Where is Marty McFly's DeLorean when I need it? Or H.G. Well's time machine? Or Jean-Claude Van Damme's rocket sled in "Timecop"?
I desperately need to go back in time to fix a couple of my fantasy teams. And if I could, here are the changes I'd make:
Matt Kemp, OF, Los Angeles Dodgers - We all knew he had offseason shoulder surgery yet many believed he would be healthy for Opening Day (Yahoo ADP 5). Obviously, his numbers show a different story. He's batting .251 with just two home runs and an ugly .640 OPS. Mark Teixeira already has three home runs and he's only played in 11 games this season. And Milwaukee pitcher Yovani Gallardo has just as many homers and a better OPS.
Albert Pujols, 1B, Los Angeles Angels - Pujols is another fantasy stud who came into the season at less than 100 percent, but fantasy owners ignored all the signs and still selected him in the first round (ADP 9). Pujols is behind last year's pace which ended up being his worst ever. Expect to see Pujols on the disabled list any day now.
Josh Hamilton, OF, Los Angeles Angels - Hamilton didn't change leagues, or even divisions, so there was no reason that fantasy owners could have expected he'd be hitting .216 with 20 RBI on June 12.
David Price, SP, Tampa Bay - Price was coming off an AL Cy Young Award-winning season in which he went 20-6 with a 2.56 ERA, 1.100 WHIP and 205 strikeouts. He was healthy and his spring training statistics were excellent. Then Price went out and gave up three-or-more earned runs in seven of nine outings. As a third- round selection and the fourth pitcher off the board (ADP 25), he was a fantasy disaster even before the triceps injury that put him on the disabled list.
Matt Cain, SP, San Francisco - Cain finished sixth in last year's NL Cy Young Award voting after posting a 16-5 record with a 2.79 ERA. 1.040 WHIP and a 14- strikeout, no-hitter against Houston. He's had absolutely no clue in 2013 and finds himself with a 4-3 record and an inflated 5.09 ERA.
R.A. Dickey, SP, Toronto - Here is a third reason not to pick a pitcher too early in your fantasy draft. The 2012 NL Cy Young winner was traded to the Blue Jays and apparently has his "stuff" confiscated by the Canadian Border Patrol. He's 5-8 with a bloated 5.11 ERA and 1.364 WHIP, and has given up the most runs of any pitcher in the American League.
Matt Harvey, SP, New York Mets - While staff aces Price, Cain and Dickey have been fantasy disasters, who could have figured that youngsters Harvey (5-0, 2.10 ERA, 0.911 WHIP, 95 strikeouts), Shelby Miller and Patrick Corbin would put up the statistics to anchor a pitching staff. OK, maybe you could have predicted Harvey, who has electric stuff. But Corbin was a pedestrian 6-8 last season with a 4.54 ERA and Shelby Miller barely made the Cardinals' rotation as the fifth starter. Harvey and Miller are still undefeated in mid-June and Miller owns a 1.91 ERA, 0.982 WHIP and 81 strikeouts in 75 1/3 innings pitched.

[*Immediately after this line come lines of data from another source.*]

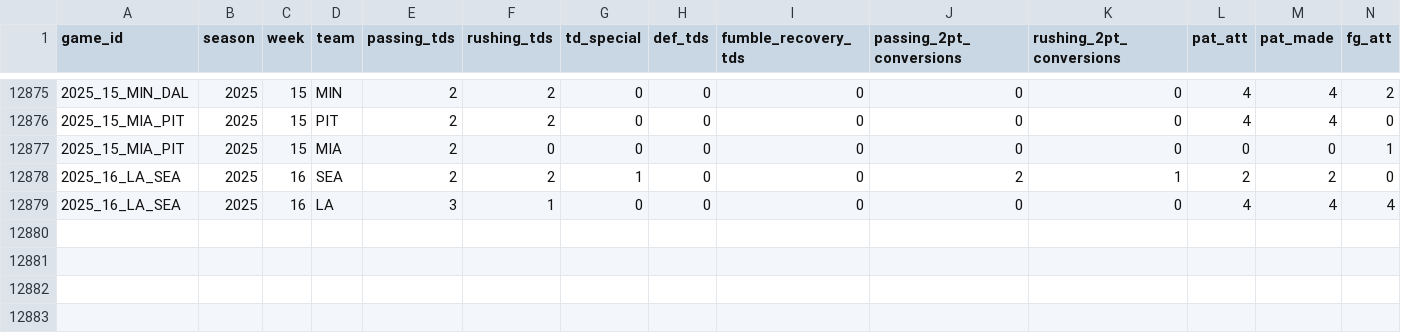
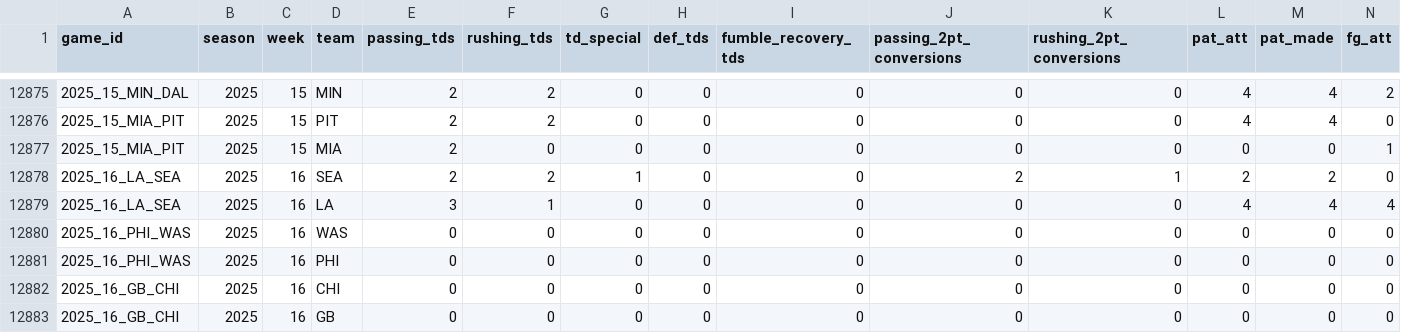
Before and after one commit to TylerPollard410/nflendzonePipeline, a CSV file: artifacts/data-archive/scores/scores.csv, drawn as a sheet; only a part is shown, gaps mark what is left out; rows hold the shown columns only; the diff names each change by its address in the sheet, - before the commit and + after, or states it on an @@ line.

```diff
--- a/artifacts/data-archive/scores/scores.csv
+++ b/artifacts/data-archive/scores/scores.csv
+row 12880: 2025_16_PHI_WAS | 2025 | 16 | WAS | 0 | 0 | 0 | 0 | 0 | 0 | 0 | 0 | 0 | 0
+row 12881: 2025_16_PHI_WAS | 2025 | 16 | PHI | 0 | 0 | 0 | 0 | 0 | 0 | 0 | 0 | 0 | 0
+row 12882: 2025_16_GB_CHI | 2025 | 16 | CHI | 0 | 0 | 0 | 0 | 0 | 0 | 0 | 0 | 0 | 0
+row 12883: 2025_16_GB_CHI | 2025 | 16 | GB | 0 | 0 | 0 | 0 | 0 | 0 | 0 | 0 | 0 | 0
```
Also changed, not shown: artifacts/data-archive/elo/elo.csv, artifacts/data-archive/redzone/redzone.csv, 46 other files.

Hisashi Iwakuma, SP, Seattle - The No. 1 pitcher in Yahoo fantasy leagues is Iwakuma, who could have been scooped up with a late-round selection (Yahoo ADP 283). He's 7-1 with a 1.79 ERA, league-leading 0.818 WHIP and 87 strikeouts. Just think, you could have had a staff of Harvey, Corbin, Iwakuma and Miller and not drafted any of them before the 13th round.
Jason Grilli, RP, Pittsburgh - Before this season, Grilli had a grand total of five saves in 10 seasons. He only inherited the Pirates' closer role after the team traded Joel Hanrahan to Boston. Grilli is 23-for-23 in save opportunities. Not bad for a 19th-round selection.
Jean Segura, SS, Milwaukee - The current No. 2 fantasy shortstop was an afterthought on draft day and quite possibly a free agent in many leagues based on his 264 ADP. A key player in the deal that sent Zack Greinke to the Angels last season, Segura has been a huge factor for fantasy owners who took a flier on him. He's batting .340 with a league-leading 86 hits, 38 runs scored, 19 stolen bases and a .911 OPS.
Domonic Brown, OF, Philadelphia - Unless you live in or around the Philly area,, it's not likely you had a clue that Brown possessed the potential be a fantasy star. In three part-time seasons, he'd never hit more than five home runs or posted an OPS above .725. So the only way you could have known he was about to explode for 19 home runs by mid-June is if you really did own a DeLorean powered by a flux capacitor.